NASCAR did not give Sadler the number of G-forces recorded by the black box device and the governing body typically does not release that information.
"We do not share those numbers except with the team and the folks at the Midwest Roadside Safety Facility at the University of Nebraska," NASCAR said in a statement.
"They want to meet with me this weekend," Sadler said on Tuesday. "But we were told this morning that it was the hardest one they have in their data in history."
That means harder than Kyle Petty's 2003 crash at Bristol which, according to published reports, was the hardest at the time at more than 80 Gs (80 times the force of gravity).
It bears repeating that it's a testament to NASCAR's safety initiatives that Sadler walked away from the crash virtually unhurt. The same can't be said for Sadler's engine, which was immediately homeless after it bounced off the steel barrier.

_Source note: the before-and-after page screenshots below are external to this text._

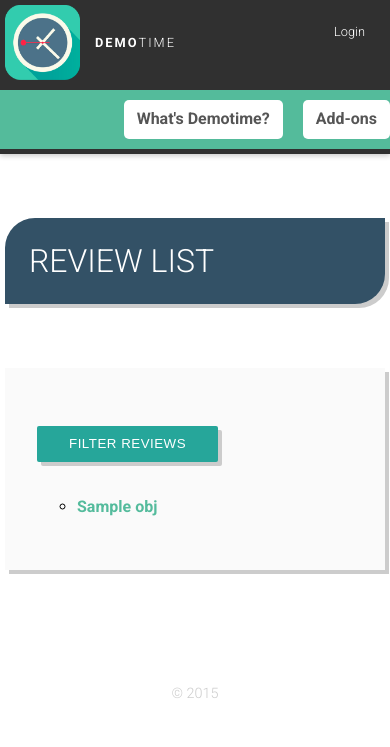
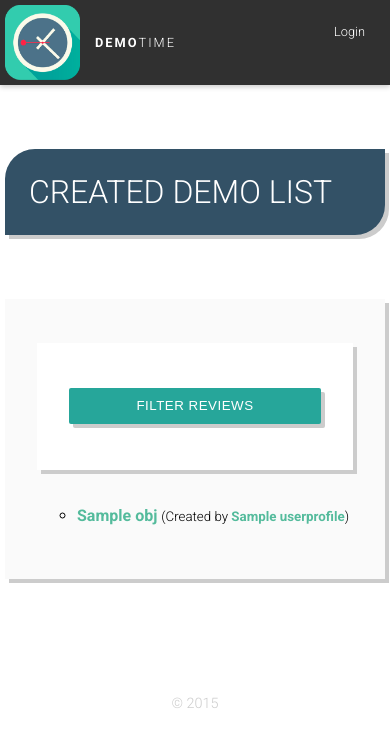
Before and after one commit to domestique/demotime, a Django app: template demotime/demotime/templates/demotime/demo_list.html in a window 390 px wide. Shown: the top 747 px of the page. Run offline with Django 3.2, Linux system fonts and the light colour scheme; the template is opened without the code that fills it: most values are stand-ins (such as "Sample title", 1, 10 or a date in 2020).

Commit message:
Create Review/Demo ListViews with Filtering - UI

```diff
--- a/demotime/demotime/templates/demotime/demo_list.html
+++ b/demotime/demotime/templates/demotime/demo_list.html
@@ -1,18 +1,41 @@
-{% extends 'layout-marketing.html' %}
+{% extends 'base.html' %}
 
 {% block styles %}
 {{ block.super }}
 <style>
-    input[type="submit"] {
+    section section {
+        overflow:hidden;
+        text-align:center;
+    }
+    .filters select {
+        margin-right:1.5em;
+        margin-bottom:1em;
+    }
+    .filters input[type="submit"] {
         margin-top:2em;
+        margin-left:1em;
+        width:50%;
+    }
+    @media screen and (max-width:680px) {
+        .filters select {
+            width:100%;
+            margin-bottom:2em;
+        }
+        .filters input[type="submit"] {
+            float:none;
+            margin:1em 0;
+            width:100%;
+            display:block;
+        }
     }
 </style>
 {% endblock %}
 
 {% block content %}
-    <h1>Review List</h1>
+    <h1 class="heading">Created Demo List</h1>
     <section>
-        <form action="" method="get">
+        <section>
+            <form action="" method="get" class="filters">
                 {% for form in form %}
                     <label style="display: inline;">{{ form.label }}</label>
                     {{ form.errors }}
@@ -20,10 +43,18 @@
                 {% endfor %}
                 <input type="submit" value="Filter Reviews">
             </form>
+        </section>
         <ul>
+            {% if object_list %}
                 {% for obj in object_list %}
-                <li><a href="{{ obj.get_absolute_url }}">{{ obj.title }}</a></li>
+                    <li>
+                        <a href="{{ obj.get_absolute_url }}">{{ obj.title }}</a> <span class="icon icon-{{ obj.state }}"></span>
+                        <small>(Created by <a href="{{ obj.creator.userprofile.get_absolute_url }}">{{ obj.creator.userprofile }}</a>)</small>
+                    </li>
                 {% endfor %}
+            {% else %}
+                <li>No demos found matching your search.</li>
+            {% endif %}
         </ul>
     </section>
 {% endblock %}
--- a/demotime/demotime/templates/demotime/profile.html
+++ b/demotime/demotime/templates/demotime/profile.html
@@ -36,7 +36,7 @@
     {% endif %}
 </h1>
 
-<div class="split by:2/1 with-gap:5">
+<div class="split~680 by:2/1 with-gap:5">
     <div class="cel">
         {% if object.avatar.name %}
             <img src="{{ MEDIA_URL }}{{ object.avatar.name }}" width="475" height="370" class="avatar">
--- a/demotime/demotime/templates/includes/reviews_box.html
+++ b/demotime/demotime/templates/includes/reviews_box.html
@@ -3,6 +3,7 @@
 {% if type = "demos" %}
     <h3 class="icon icon-calendar">
         Open Demos
+        <a href="{% url 'review-list' %}?creator={{ user.pk }}">(View all)</a>
     </h3>
 {% elif type = "reviews" %}
     <h3 class="icon icon-inbox">
@@ -32,8 +33,5 @@
                 </li>
             {% endfor %}
         </ul>
-        {% if type = "demos" %}
-            <a href="{% url 'review-list' %}?creator={{ user.pk }}">View all demos</a>
-        {% endif %}
     {% endif %}
 </section>
```
Lines whose indentation alone changed are shown as unchanged.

Pocono Raceway officials haven't announced any intentions to make the inside walls around the track safer before 2011. But given the reaction to the crash, hopefully safety changes are inevitable.